It’s not uncommon for one of my credit card companies to reject a big purchase of mine in the name of fraud protection. Especially, if I am purchasing something out of state or out of the country. But I’m not sure I’ve ever seen fraud protection like this before:
This email was sent as part of the Second Look program by Capital One.
Now, before you get all excited that I’m a near 40% tipper, I’m not. I am a good tipper, just not that good.
Here’s what really happened. My wife and I went out to dinner at the Cheesecake Factory so we could use a $25 gift card my wife had. Our meal was more than $25 so we paid for the balance, $26.46, on our personal credit card.
To be fair to the server (it shocks me that some people don’t do this), we tipped on the full price of the meal, not the balance charged to our credit card. Hence, the $10.00 tip on a meal that looks to Capital One like it cost $26.46.
Personally, I’m a big fan of Capital One looking out for me in this situation. They didn’t reject the charge. They didn’t cause me any hassle. They simply sent an email notifying me of what could potentially be a fraudulent situation and let me either ignore it or deal with it on my own. Notice at the end of the email, they also gave me a one-click way to let them know if the alert was helpful to me.
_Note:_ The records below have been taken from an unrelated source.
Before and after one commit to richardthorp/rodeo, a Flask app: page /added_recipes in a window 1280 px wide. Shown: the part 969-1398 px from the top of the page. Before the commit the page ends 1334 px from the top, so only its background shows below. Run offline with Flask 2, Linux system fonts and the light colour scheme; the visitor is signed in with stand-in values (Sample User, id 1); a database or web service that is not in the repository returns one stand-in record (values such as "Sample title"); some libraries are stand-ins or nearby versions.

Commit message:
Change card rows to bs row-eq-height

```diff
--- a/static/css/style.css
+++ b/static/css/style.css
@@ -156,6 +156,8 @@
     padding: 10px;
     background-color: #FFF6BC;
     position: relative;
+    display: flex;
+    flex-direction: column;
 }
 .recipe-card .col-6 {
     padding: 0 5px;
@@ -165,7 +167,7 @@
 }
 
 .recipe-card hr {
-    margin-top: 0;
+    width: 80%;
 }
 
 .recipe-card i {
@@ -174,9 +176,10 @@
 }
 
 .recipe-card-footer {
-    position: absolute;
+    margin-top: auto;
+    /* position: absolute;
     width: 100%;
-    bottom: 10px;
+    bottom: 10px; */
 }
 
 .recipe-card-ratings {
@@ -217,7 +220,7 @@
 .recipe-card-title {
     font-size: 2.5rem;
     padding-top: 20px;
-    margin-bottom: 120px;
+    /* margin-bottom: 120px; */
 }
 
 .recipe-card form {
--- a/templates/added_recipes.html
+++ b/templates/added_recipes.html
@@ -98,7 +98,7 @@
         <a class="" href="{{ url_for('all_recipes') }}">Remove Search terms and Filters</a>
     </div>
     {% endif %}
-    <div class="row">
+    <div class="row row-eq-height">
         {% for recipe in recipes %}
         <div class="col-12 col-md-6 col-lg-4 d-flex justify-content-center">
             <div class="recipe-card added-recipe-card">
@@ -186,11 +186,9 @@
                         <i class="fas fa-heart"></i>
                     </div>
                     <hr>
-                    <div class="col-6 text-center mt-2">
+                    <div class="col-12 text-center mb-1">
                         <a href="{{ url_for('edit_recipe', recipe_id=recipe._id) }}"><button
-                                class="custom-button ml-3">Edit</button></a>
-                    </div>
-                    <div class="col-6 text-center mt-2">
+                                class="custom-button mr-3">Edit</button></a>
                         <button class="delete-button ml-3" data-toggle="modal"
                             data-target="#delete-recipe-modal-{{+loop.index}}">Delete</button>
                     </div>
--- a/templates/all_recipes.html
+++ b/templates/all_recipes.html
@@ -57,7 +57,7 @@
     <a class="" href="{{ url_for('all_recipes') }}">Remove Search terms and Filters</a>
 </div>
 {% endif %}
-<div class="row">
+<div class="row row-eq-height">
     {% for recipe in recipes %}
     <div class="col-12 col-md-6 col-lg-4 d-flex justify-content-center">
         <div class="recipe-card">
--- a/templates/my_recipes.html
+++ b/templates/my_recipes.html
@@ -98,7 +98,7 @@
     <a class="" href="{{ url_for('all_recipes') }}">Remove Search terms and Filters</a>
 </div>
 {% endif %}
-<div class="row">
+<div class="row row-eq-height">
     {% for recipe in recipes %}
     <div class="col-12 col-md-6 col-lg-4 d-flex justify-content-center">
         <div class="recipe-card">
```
How about you? Have you ever received any unusual notification like this from your credit card company? Tell me your story in the comments below.